  • Miroslav Misina

Changes in risk perception have been used in various contexts to explain shorter-term developments in financial markets, as part of a mechanism that amplifies fluctuations in financial markets, as well as in accounts of "irrational exuberance." This approach holds that changes in risk perception affect actions undertaken in risky situations, and create a discrepancy between the risk attitude implied by those actions and the a priori description of risk attitude as summarized by the Arrow-Pratt coefficients of risk aversion. The author characterizes this discrepancy by introducing the notion of risk perception within the expected utility theory, and proposes the concept of implied risk aversion as a summary measure of risk attitudes implied by agents' actions.
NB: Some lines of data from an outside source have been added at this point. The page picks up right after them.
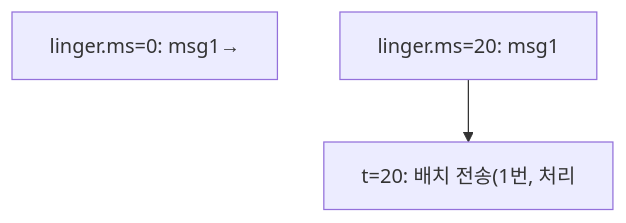
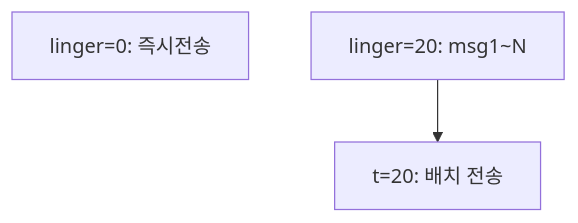
Before and after one commit to yjkim2015/yjkim2015.github.io: the third of 21 diagrams in _posts/kafka/2026-05-01-kafka-internals.md, drawn with Mermaid. The commit also changed other lines of this file and 48 other files, not shown here.

First line of the commit message:
Mermaid 최종 47건 수정: participant/노드/줄수/라벨 전부 기준 이하

````diff
--- a/_posts/kafka/2026-05-01-kafka-internals.md
+++ b/_posts/kafka/2026-05-01-kafka-internals.md
@@ -48,6 +48,6 @@
 ```mermaid
 graph TD
-    A["linger.ms=0: msg1→"]
-    B["linger.ms=20: msg1"]
-    B --> C["t=20: 배치 전송(1번, 처리"]
+    A["linger=0: 즉시전송"]
+    B["linger=20: msg1~N"]
+    B --> C["t=20: 배치 전송"]
 ```
````
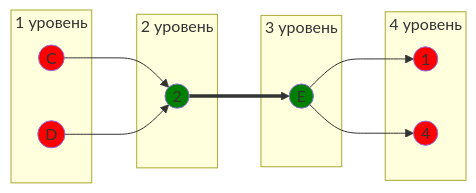
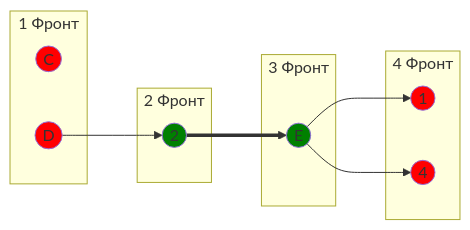
The fourth of 11 diagrams in Задание 8/DIVI.md (algos-ris-24-5/manual-tasks), drawn with Mermaid before and after one commit. The commit also changed other lines of this file, not shown here.

````diff
--- a/Задание 8/DIVI.md
+++ b/Задание 8/DIVI.md
@@ -130,27 +129,26 @@
 ```mermaid
 graph LR
-    subgraph "1 уровень"
+    subgraph "1 Фронт"
         C((C))
         D((D))
     end
-    subgraph "2 уровень"
+    subgraph "2 Фронт"
         2((2))
     end
-    subgraph "3 уровень"
+    subgraph "3 Фронт"
         E((E))
     end
-    subgraph "4 уровень"
+    subgraph "4 Фронт"
         1((1))
         4((4))
     end
-    C --> 2 ==> E --> 1
-    D --> 2
+    D --> 2 ==> E --> 1
     E --> 4
     
     style C fill:#FF0000
     style D fill:#FF0000
     style 1 fill:#FF0000
     style 4 fill:#FF0000
     style E fill:#008000
     style 2 fill:#008000
 ```
````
Properties of implied risk aversion are related to an individual's future outlook. Key ideas are illustrated using an asset-pricing model.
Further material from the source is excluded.